Safe 2 Tell

Carter Walz, Staff Writer

I think that it saves lives.”

— Russ Stapleton

Schools are here to help with resources–things like guidance counselors, deans, and the wellness center all assist students with day-to-day struggles. One of the resources that may be forgotten is Safe 2 Tell. 

The history of Safe 2 Tell started 20 years ago in Littleton, Colorado, when two bullied teenagers committed an atrocity of enormous proportions. Fifteen people lost their lives and 24 more were injured. According to, Colorado lawmakers including Attorney General Ken Salazar and Governor Bill Owens helped create Safe 2 Tell. Their goal was to create an anonymous outlet for students to submit information that keeps them and their school community safe. 

Safe 2 Tell is an important resource. In the 2019 school, year Safe 2 Tell has been used almost a hundred times, with all of those reports used to make the school as a whole safer. According to the administration, there were reports concerning school attacks, domestic violence, hard drug use, and even child abuse. That being said, if you see something that makes you even the slightest bit uncomfortable, then you should report it because 100% of the reports are followed up and investigated. 

If you don’t know of, have never heard of, looked up, or read something about Safe 2 Tell, go to their official website and read some of their articles and stories. Safe 2 Tell has the ability to be one of the best resources the school has, and students  should be using it. 

But let me ask you, in your entire high school career have you ever been shown how to use Safe 2 Tell? Has there ever been a school wide assembly on what it’s all about? Well, unless I’ve missed something large and remarkable, then the answer is no. All students at Rocky see on a daily basis is the posters hung in various places around the hallways and the information on the back of their ID cards. Simply telling students that something exists creates no incentive to use said thing. 

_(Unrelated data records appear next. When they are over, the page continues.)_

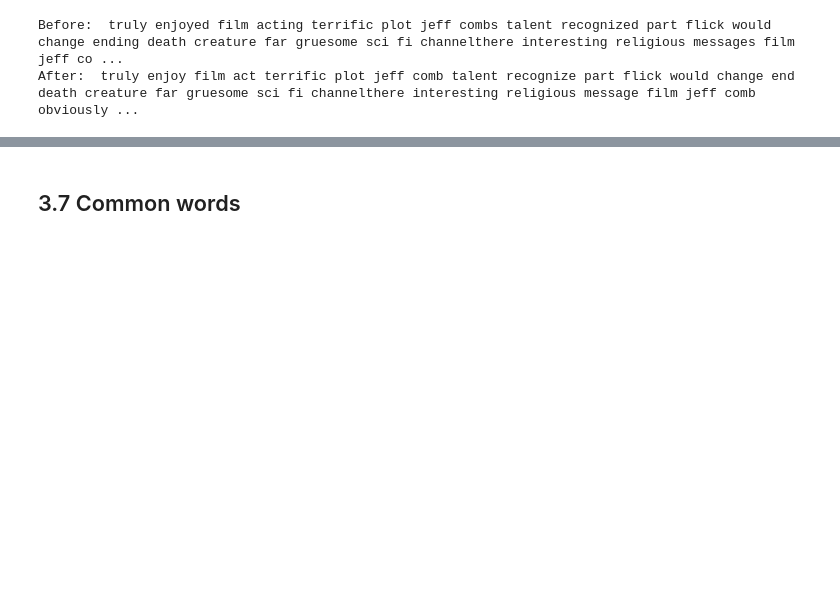
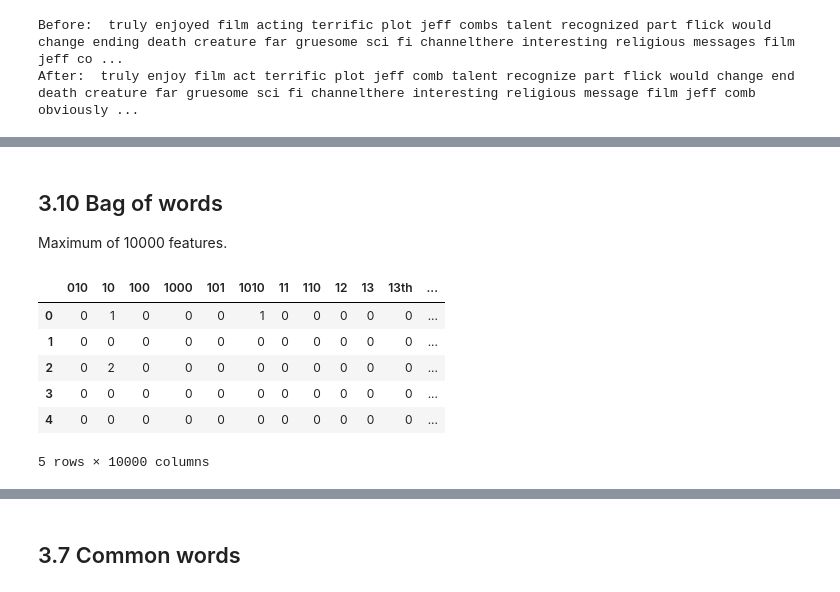
Before and after one commit to Mjauu/text-mining, a Jupyter notebook: sentiment-analysis.ipynb, the cells around one changed output, grey strips where cells are left out. Saved outputs shown, nothing was run; the diff lists cells and outputs as text; code cells hidden in the pictures; blank space fills up the shorter version.

```diff
--- a/sentiment-analysis.ipynb
+++ b/sentiment-analysis.ipynb
@@ -368,0 +453,17 @@ Moyna dodac
+# %% [markdown]
+## 3.10 Bag of words
+Maximum of 10000 features.
+# %%
+count = CountVectorizer(max_features = 10000)
+bag_of_words = count.fit_transform(data.SentimentTextNew.to_numpy())
+feature_names = count.get_feature_names()
+bow_df = pd.DataFrame(bag_of_words.toarray(), columns=feature_names)
+bow_df.head()
+# %% [output]
+|  | 010 | 10 | 100 | 1000 | 101 | 1010 | 11 | 110 | 12 | 13 | 13th | ... |
+| 0 | 0 | 1 | 0 | 0 | 0 | 1 | 0 | 0 | 0 | 0 | 0 | ... |
+| 1 | 0 | 0 | 0 | 0 | 0 | 0 | 0 | 0 | 0 | 0 | 0 | ... |
+| 2 | 0 | 2 | 0 | 0 | 0 | 0 | 0 | 0 | 0 | 0 | 0 | ... |
+| 3 | 0 | 0 | 0 | 0 | 0 | 0 | 0 | 0 | 0 | 0 | 0 | ... |
+| 4 | 0 | 0 | 0 | 0 | 0 | 0 | 0 | 0 | 0 | 0 | 0 | ... |
+5 rows × 10000 columns
```
Also changed, not shown: parts of 19 cells of this notebook.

Hopefully, providing examples and statistics will help students see the value.

Safe 2 Tell could be an extremely valuable asset. As Dean of Students Mr. Stapelton put it, “I think that it saves lives.” 

Mr. Ruffner said, “It helps people reach out and ask for help for themselves and others…It provides a venue that feels more comfortable.” Those words speak volumes for what Safe 2 Tell represents: a positive avenue of change for teachers and students to feel comfortable in the place where they spend the most time. 

Most people I’ve heard from see it as a platform to tell on other students for trivial things, but the statistics don’t bear this out. The majority of issues are quite serious. While I don’t know how to stop this perception, I can say that we as a high school population can use the tool given to us to actually improve and make the populous feel safer. 

Tools are given to high schoolers and we don’t always use them. No surprise there, but if you or someone else sees something or hears something that could be truly unsafe to other students, report it. Safe 2 Tell is a convenient and a great way to do so.